If you haven’t heard about them by now, you might be in a position to consider whether making a life settlement with your life insurance policy is really a good idea? Okay, but what is a life settlement, you ask. Well, here it is in a nutshell. Imagine you find yourself short on money. Say you have life insurance policy that you no longer need. One option available to you is to sell the policy to a third party for cash. These transactions are called life settlements.
At present, a whole life insurance business has grown up around the practice of conducting life settlements. According to one firm’s numbers, there were polices valued in excess of $10 billion were sold in 2009. It’s a pretty big business at this point. But, you still don’t know if doing a life settlement is a smart idea.
Well, in theory, there is nothing wrong with them. What you’re doing is selling that future payout in exchange for a one-time, immediate cash payout. Once you die, the individual or company who ended up buying your policy will get the insurance payout. Yet, selling a policy really isn’t as simple as you might think. If you’ve been thinking about doing it, you need to spend some researching the option before committing to a life settlement.
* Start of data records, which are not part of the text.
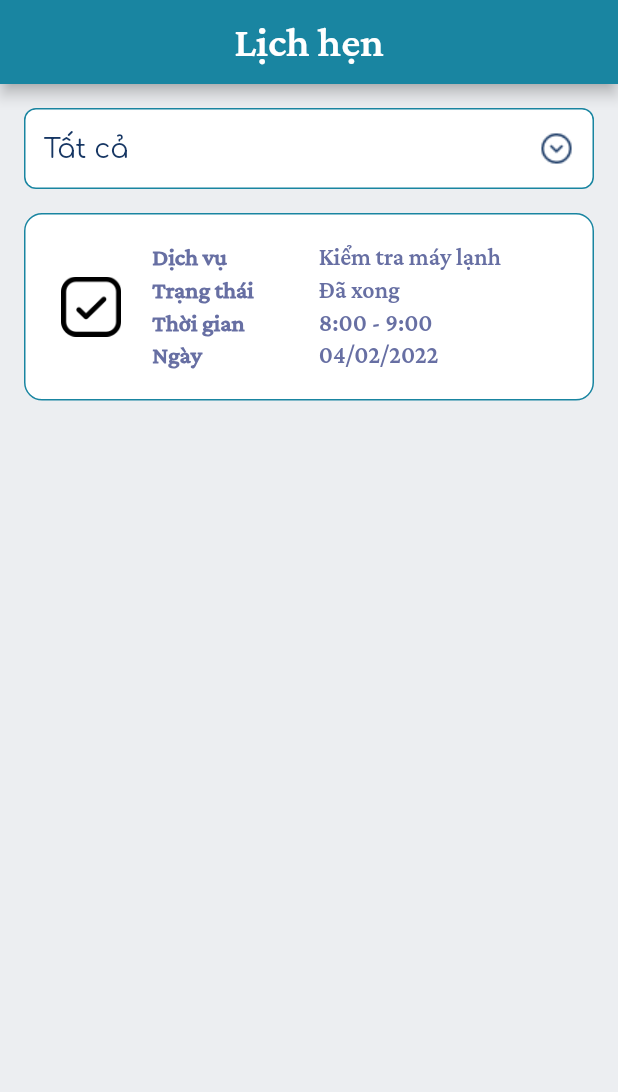
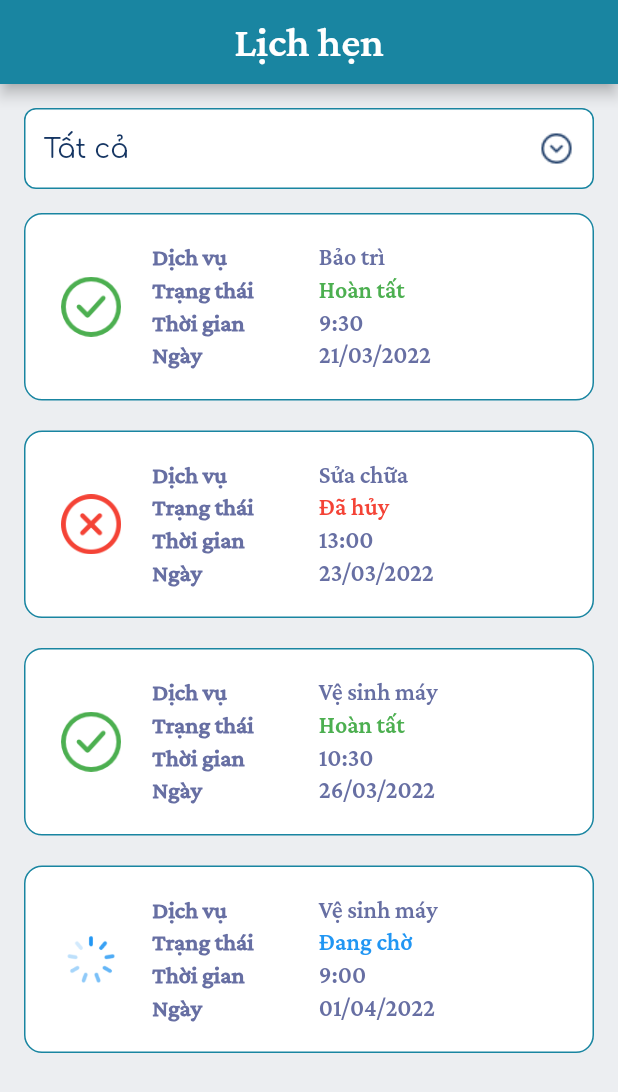
Before and after one commit to rentaneko/acs_system, a Flutter app: the AppointmentScreen screen opened directly, on a phone screen of 412 x 824 dp. Shown: the top 1092 px of the screen. Run offline on Flutter 3.47's test engine with Material 2 defaults, Android fonts, the phone set to English and light mode, and no system bars; our stand-ins replace get, introduction_screen, loading_indicator; missing offline and left inert: pandabar; network calls fail; statements that could not run were skipped.

Commit message:
update ver 0.1.1
- gắn data giả, setup đầy đủ

```diff
--- a/lib/controller/basic_controller.dart
+++ b/lib/controller/basic_controller.dart
@@ -18,7 +18,8 @@ class BasicController extends GetxController {
   var listCities = <City>[].obs;
   var listDistrics = <Distric>[].obs;
   var listWards = <Ward>[].obs;
-  var listService = <ServiceModel>[].obs;
+  var listServices = <ServiceModel>[].obs;
+  var serviceSelected = ''.obs;
   var isLoading = true.obs;
 
 // lấy danh sách thành phố
@@ -106,13 +107,22 @@ class BasicController extends GetxController {
             typeId: json[i]['type_id'].toString(),
             status: json[i]['status'].toString(),
           );
-          listService.add(service);
+          listServices.add(service);
         }
+        print(listServices.length);
       }
     } catch (e) {
       log('Error fetchService at Basic Controller');
       log(e.toString());
     }
+  }
+
+  void setServiceSelected(String value) {
+    serviceSelected.value = value;
+  }
+
+  Future<void> initialValue() async {
+    serviceSelected.value = listServices[0].id;
   }
 
   @override
@@ -123,8 +133,10 @@ class BasicController extends GetxController {
         fetchAllDistric(),
         fetchAllWard(),
         fetchService(),
+        initialValue(),
       ],
     );
+
     isLoading.value = false;
     super.onInit();
   }
--- a/lib/controller/controller_binding.dart
+++ b/lib/controller/controller_binding.dart
@@ -6,6 +6,6 @@ class ControllerBinding extends Bindings {
   @override
   void dependencies() {
     Get.put(BasicController());
-    Get.put(BookingController());
+    // Get.put(BookingController());
   }
 }
--- /dev/null
+++ b/lib/models/dummy_data.dart
@@ -0,0 +1,74 @@
+import 'package:acs_1/models/appointment.dart';
+import 'package:acs_1/models/order_detail.dart';
+
+var listAppointment = [
+  Appointment(
+    fullname: 'Anh Ngọc',
+    phone: '0897465132',
+    address: '98/23 đường Ngô Quyền phường 10 quận 5',
+    date: '21/03/2022',
+    time: '9:30',
+    quantity: '3',
+    serviceType: 'Bảo trì',
+    status: 'Hoàn tất',
+  ),
+  Appointment(
+    fullname: 'Chị Uyên',
+    phone: '0378285566',
+    address: '213 đường S11 phường Tây thạnh quận tân phú',
+    date: '23/03/2022',
+    time: '13:00',
+    quantity: '1',
+    serviceType: 'Sửa chữa',
+    status: 'Đã hủy',
+  ),
+  Appointment(
+    fullname: 'Anh Tuấn',
+    phone: '1234567890',
+    address: '45/67/32 đường sơn kỳ phường sơn kỳ quận tân phú',
+    date: '26/03/2022',
+    time: '10:30',
+    quantity: '2',
+    serviceType: 'Vệ sinh máy',
+    status: 'Hoàn tất',
+  ),
+  Appointment(
+    fullname: 'Anh Tùng',
+    phone: '0987654321',
+    address: '78 đường kinh dương vương phường an lạc quận bình tân',
+    date: '01/04/2022',
+    time: '9:00',
+    quantity: '2',
+    serviceType: 'Vệ sinh máy',
+    status: 'Đang chờ',
+  ),
+];
+
+var listOrder = [
+  OrderDetail(
+    serviceType: 'Bảo trì máy',
+    status: 'Hoàn tất',
+    time: '10:00 - 11:30',
+    date: '28/02/2022',
+  ),
+  OrderDetail(
+      serviceType: 'Bảo trì máy',
+      status: 'Hoàn tất',
+      time: '8:00 - 9:00',
+      date: '13/03/2022'),
+  OrderDetail(
+      serviceType: 'Sữa chữa máy',
+      status: 'Đã hủy',
+      time: '14:30 - 15:00',
+      date: '15/03/2022'),
+  OrderDetail(
+      serviceType: 'Vệ sinh máy',
+      status: 'Đang chờ',
+      time: '15:30',
+      date: '02/04/2022'),
+  OrderDetail(
+      serviceType: 'Kiểm tra máy',
+      status: 'Đang chờ',
+      time: '11:00',
+      date: '03/04/2022'),
+];
--- a/lib/screens/appointment/appointment.dart
+++ b/lib/screens/appointment/appointment.dart
@@ -1,3 +1,4 @@
+import 'package:acs_1/models/dummy_data.dart';
 import 'package:acs_1/screens/appointment/appointment_detail.dart';
 import 'package:acs_1/styles/acs_colors.dart';
 import 'package:acs_1/styles/acs_typhoghraphy.dart';
@@ -12,7 +13,7 @@ class AppointmentScreen extends StatefulWidget {
 }
 
 class _AppointmentScreenState extends State<AppointmentScreen> {
-  final status = ['Tất cả', 'Đang chờ', 'Đang làm'];
+  final status = ['Tất cả', 'Đang chờ', 'Đã hủy', 'Hoàn tất'];
 
   var _status = 'Tất cả';
   @override
@@ -54,17 +55,30 @@ class _AppointmentScreenState extends State<AppointmentScreen> {
                   ),
                 ),
               ),
-              InkWell(
-                onTap: () => Get.to(() => const AppointmentDetail()),
+              SizedBox(
+                height: MediaQuery.of(context).size.height,
+                child: ListView.builder(
+                  itemCount: listAppointment.length,
+                  shrinkWrap: true,
+                  physics: const NeverScrollableScrollPhysics(),
+                  itemBuilder: (BuildContext context, int index) {
+                    return InkWell(
+                      onTap: () {
+                        Get.to(
+                          () => AppointmentDetail(
+                              appointment: listAppointment[index]),
+                        );
+                      },
                       child: Container(
-                  margin:
-                      const EdgeInsets.only(left: 16, right: 16, bottom: 20),
+                        margin: const EdgeInsets.only(
+                            left: 16, right: 16, bottom: 20),
                         padding: const EdgeInsets.all(16),
                         height: 125,
                         decoration: BoxDecoration(
                           color: ACSColors.white,
                           borderRadius: BorderRadius.circular(12),
-                    border: Border.all(color: ACSColors.primary, width: 1),
+                          border:
+                              Border.all(color: ACSColors.primary, width: 1),
                         ),
                         child: Row(
                           crossAxisAlignment: CrossAxisAlignment.center,
@@ -72,9 +86,11 @@ class _AppointmentScreenState extends State<AppointmentScreen> {
                             Expanded(
                               flex: 1,
                               child: Image.asset(
-                          'assets/icons/check-square.png',
+                                changeIconStatus(listAppointment[index].status),
                                 height: 40,
                                 width: 40,
+                                color: changeColorStatus(
+                                    listAppointment[index].status),
                               ),
                             ),
                             const SizedBox(width: 13),
@@ -82,7 +98,8 @@ class _AppointmentScreenState extends State<AppointmentScreen> {
                               flex: 2,
                               child: Column(
                                 crossAxisAlignment: CrossAxisAlignment.start,
-                          mainAxisAlignment: MainAxisAlignment.spaceEvenly,
+                                mainAxisAlignment:
+                                    MainAxisAlignment.spaceEvenly,
                                 children: const [
                                   Text('Dịch vụ',
                                       style: ACSTyphoghraphy.appointmentTitle),
@@ -99,21 +116,33 @@ class _AppointmentScreenState extends State<AppointmentScreen> {
                               flex: 3,
                               child: Column(
                                 crossAxisAlignment: CrossAxisAlignment.start,
-                          mainAxisAlignment: MainAxisAlignment.spaceEvenly,
+                                mainAxisAlignment:
+                                    MainAxisAlignment.spaceEvenly,
                                 children: [
-                            Text('Kiểm tra máy lạnh',
+                                  Text(
+                                    listAppointment[index].serviceType,
+                                    style: ACSTyphoghraphy.appointmentDetail,
+                                  ),
+                                  Text(
+                                    listAppointment[index].status,
+                                    style: ACSTyphoghraphy.appointmentDetail
+                                        .copyWith(
+                                      color: changeColorStatus(
+                                          listAppointment[index].status),
+                                    ),
+                                  ),
+                                  Text(listAppointment[index].time,
                                       style: ACSTyphoghraphy.appointmentDetail),
-                            Text('Đã xong',
-                                style: ACSTyphoghraphy.appointmentDetail),
-                            Text('8:00 - 9:00',
-                                style: ACSTyphoghraphy.appointmentDetail),
-                            Text('04/02/2022',
+                                  Text(listAppointment[index].date,
                                       style: ACSTyphoghraphy.appointmentDetail),
                                 ],
                               ),
                             ),
                           ],
                         ),
+                      ),
+                    );
+                  },
                 ),
               ),
             ],
@@ -130,4 +159,22 @@ class _AppointmentScreenState extends State<AppointmentScreen> {
         ),
         value: item,
       );
+
+  String changeIconStatus(String status) {
+    if (status.toLowerCase().contains('đã hủy')) {
+      return 'assets/icons/error.png';
+    } else if (status.toLowerCase().contains('hoàn tất')) {
+      return 'assets/icons/check.png';
     }
+    return 'assets/icons/waiting.png';
+  }
+
+  Color changeColorStatus(String status) {
+    if (status.toLowerCase().contains('đã hủy')) {
+      return Colors.red;
+    } else if (status.toLowerCase().contains('hoàn tất')) {
+      return Colors.green;
+    }
+    return Colors.blue;
+  }
+}
```
Also changed, not shown: lib/models/appointment.dart (added, +21 -0 lines), lib/models/order_detail.dart (added, +13 -0 lines), lib/screens/appointment/appointment_detail.dart (+69 -47 lines), lib/screens/booking/booking.dart (+66 -63 lines), lib/screens/history/history.dart (+47 -9 lines), assets/icons/check.png (added), assets/icons/error.png (added), assets/icons/waiting.png (added). Lines whose indentation alone changed are shown as unchanged.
There is a lot of speculation about whether these settlements are smart options or not from those in the financial sector. It’s not something to enter into lightly. There are some questions about how stable the market for life settlements really is, and whether you can feel confident about the value of a given policy under these conditions.
Of course, when you consider the economic troubles plaguing the country you can see why the life settlement business has been enjoying a small boom due to an overwhelming buyer’s market. Average returns on investments have been around 10 to 12% annually – if you can get that kind of percentage.
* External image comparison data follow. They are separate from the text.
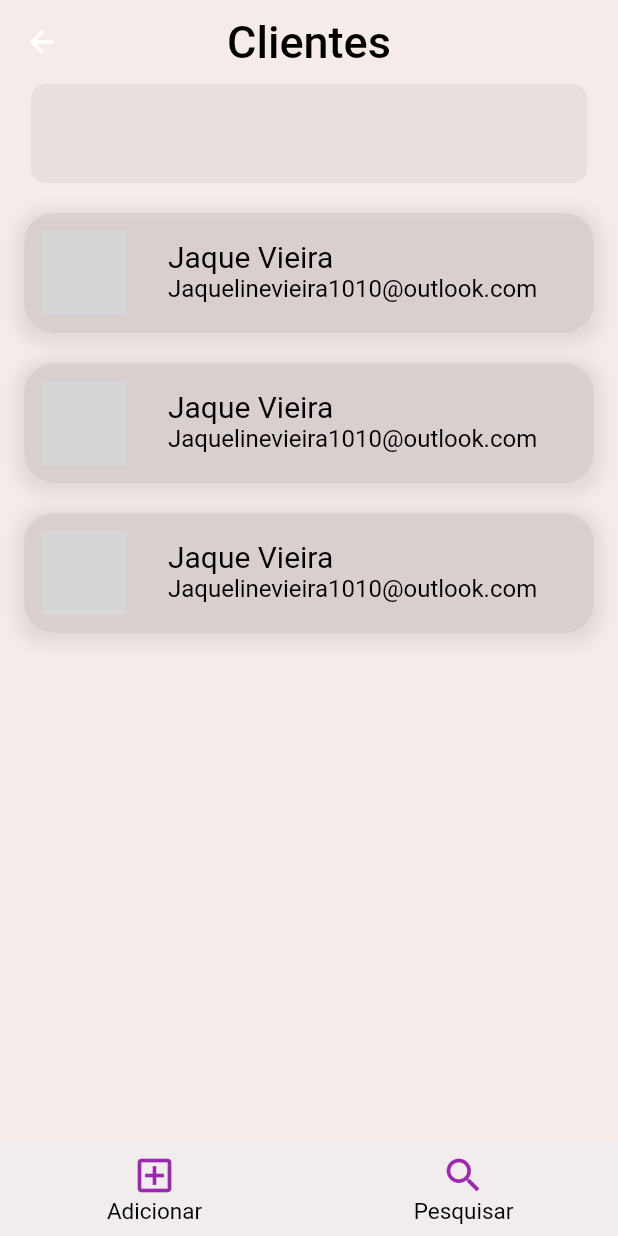
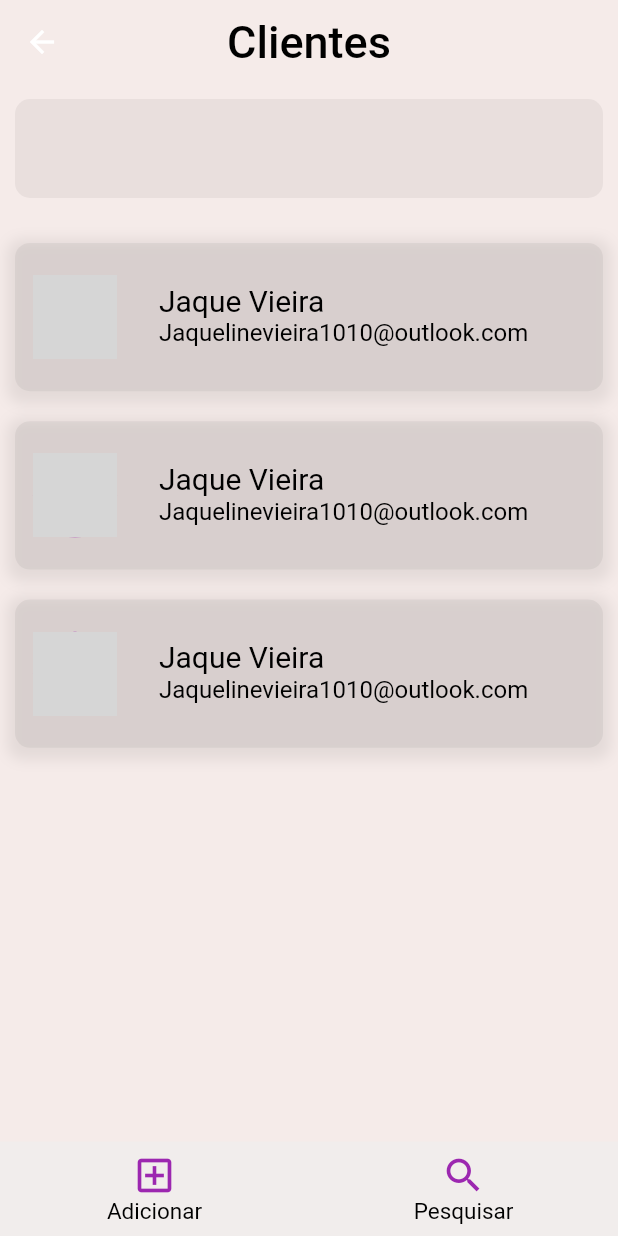
Before and after one commit to CodNameLouis/Clients-Manager, a Flutter app: the HomePage screen opened by its route, on a phone screen of 412 x 824 dp. Run offline on Flutter 3.47's test engine with Material 2 defaults, Android fonts, the light colour scheme and no system bars; our stand-ins replace get; network calls fail; grey boxes are pictures that could not be loaded.

Commit message:
Marge commit

```diff
--- a/lib/presenter/add_clients/add_clients_page.dart
+++ b/lib/presenter/add_clients/add_clients_page.dart
@@ -21,7 +21,7 @@ class AddClientsPage extends GetView<AddClientsController> {
           'Adicionar cliente',
           style: TextStyle(
             color: Colors.black,
-            fontSize: 22,
+            fontSize: 30,
             fontWeight: FontWeight.w500,
           ),
         ),
--- a/lib/presenter/clients_details/widgets/body_clients_details.dart
+++ b/lib/presenter/clients_details/widgets/body_clients_details.dart
@@ -14,9 +14,12 @@ class BodyClientsDetails extends StatelessWidget {
     return Column(
       mainAxisAlignment: MainAxisAlignment.center,
       children: [
-        CardDetails(height: height, width: width),
+        CardDetails(
+          height: height,
+          width: width,
+        ),
         Row(
-          mainAxisAlignment: MainAxisAlignment.spaceEvenly,
+          mainAxisAlignment: MainAxisAlignment.spaceAround,
           children: const [
             DefaultTextButton(
               title: 'Editar',
--- a/lib/presenter/clients_details/widgets/card_details.dart
+++ b/lib/presenter/clients_details/widgets/card_details.dart
@@ -29,7 +29,7 @@ class CardDetails extends StatelessWidget {
         ],
         color: Colors.black.withOpacity(0.05),
         borderRadius: const BorderRadius.all(
-          Radius.circular(20),
+          Radius.circular(10),
         ),
       ),
       child: Padding(
--- a/lib/presenter/edit_client/edit_client_page.dart
+++ b/lib/presenter/edit_client/edit_client_page.dart
@@ -21,7 +21,7 @@ class EditClientPage extends GetView<EditClientController> {
           'Editar informações',
           style: TextStyle(
             color: Colors.black,
-            fontSize: 22,
+            fontSize: 30,
             fontWeight: FontWeight.w500,
           ),
         ),
--- a/lib/presenter/home/widgets/body_home.dart
+++ b/lib/presenter/home/widgets/body_home.dart
@@ -12,16 +12,22 @@ class BodyHome extends StatelessWidget {
     double width = MediaQuery.of(context).size.width;
     return Column(
       children: [
-        Row(
-          mainAxisAlignment: MainAxisAlignment.center,
-          children: [DefaultTextFormWidget(height: height, width: width)],
-        ),
+        DefaultTextFormWidget(height: height, width: width),
         const SizedBox(
           height: 10,
         ),
-        const CardInfoClients(),
-        const CardInfoClients(),
-        const CardInfoClients(),
+        CardInfoClients(
+          height: height,
+          width: width,
+        ),
+        CardInfoClients(
+          height: height,
+          width: width,
+        ),
+        CardInfoClients(
+          height: height,
+          width: width,
+        ),
       ],
     );
   }
--- a/lib/presenter/home/widgets/card_info_clients.dart
+++ b/lib/presenter/home/widgets/card_info_clients.dart
@@ -3,14 +3,19 @@ import 'package:flutter/material.dart';
 class CardInfoClients extends StatelessWidget {
   const CardInfoClients({
     Key? key,
+    required this.height,
+    required this.width,
   }) : super(key: key);
+
+  final double height;
+  final double width;
 
   @override
   Widget build(BuildContext context) {
     return Container(
       margin: const EdgeInsets.all(10),
-      height: 80,
-      width: 380,
+      height: height * 0.12,
+      width: width * 1,
       decoration: BoxDecoration(
         boxShadow: [
           BoxShadow(
@@ -22,7 +27,7 @@ class CardInfoClients extends StatelessWidget {
         ],
         color: Colors.black.withOpacity(0.05),
         borderRadius: const BorderRadius.all(
-          Radius.circular(20),
+          Radius.circular(10),
         ),
       ),
       child: Row(
--- a/lib/presenter/splash/splash_controller.dart
+++ b/lib/presenter/splash/splash_controller.dart
@@ -6,7 +6,7 @@ class SplashController extends GetxController {
   @override
   void onInit() async {
     await Future.delayed(const Duration(seconds: 2));
-    Get.toNamed(ClientsDetailsPage.route);
+    Get.toNamed(HomePage.route);
     super.onInit();
   }
 }
--- a/lib/shared/widgets/defaultTextFormField.dart
+++ b/lib/shared/widgets/defaultTextFormField.dart
@@ -56,8 +56,9 @@ class DefaultTextFormWidget extends StatelessWidget {
   @override
   Widget build(BuildContext context) {
     return Container(
+      margin: const EdgeInsets.all(10),
       height: height * 0.08,
-      width: width * 0.9,
+      width: width * 1,
       alignment: Alignment.center,
       decoration: BoxDecoration(
         color: Colors.black.withOpacity(.05),
```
Others cite the hefty fees and expenses associated with pursuing a life settlement. Broker’s fees, the buyer’s broker, paperwork, calculating estimates of life expectancy for policyholders, etc. The buyer, naturally, will be taking on the bulk of the costs associated with paying future premiums.
So, should you sell your life insurance policy?
It is certainly the case that selling one makes sense if there is a legitimate financial need and all other sources have been exhausted, or the family cannot afford to maintain the premiums. I really is something you have to investigate before taking the plunge. There is no reason to do it if you can think of better ways to take care of financial issues.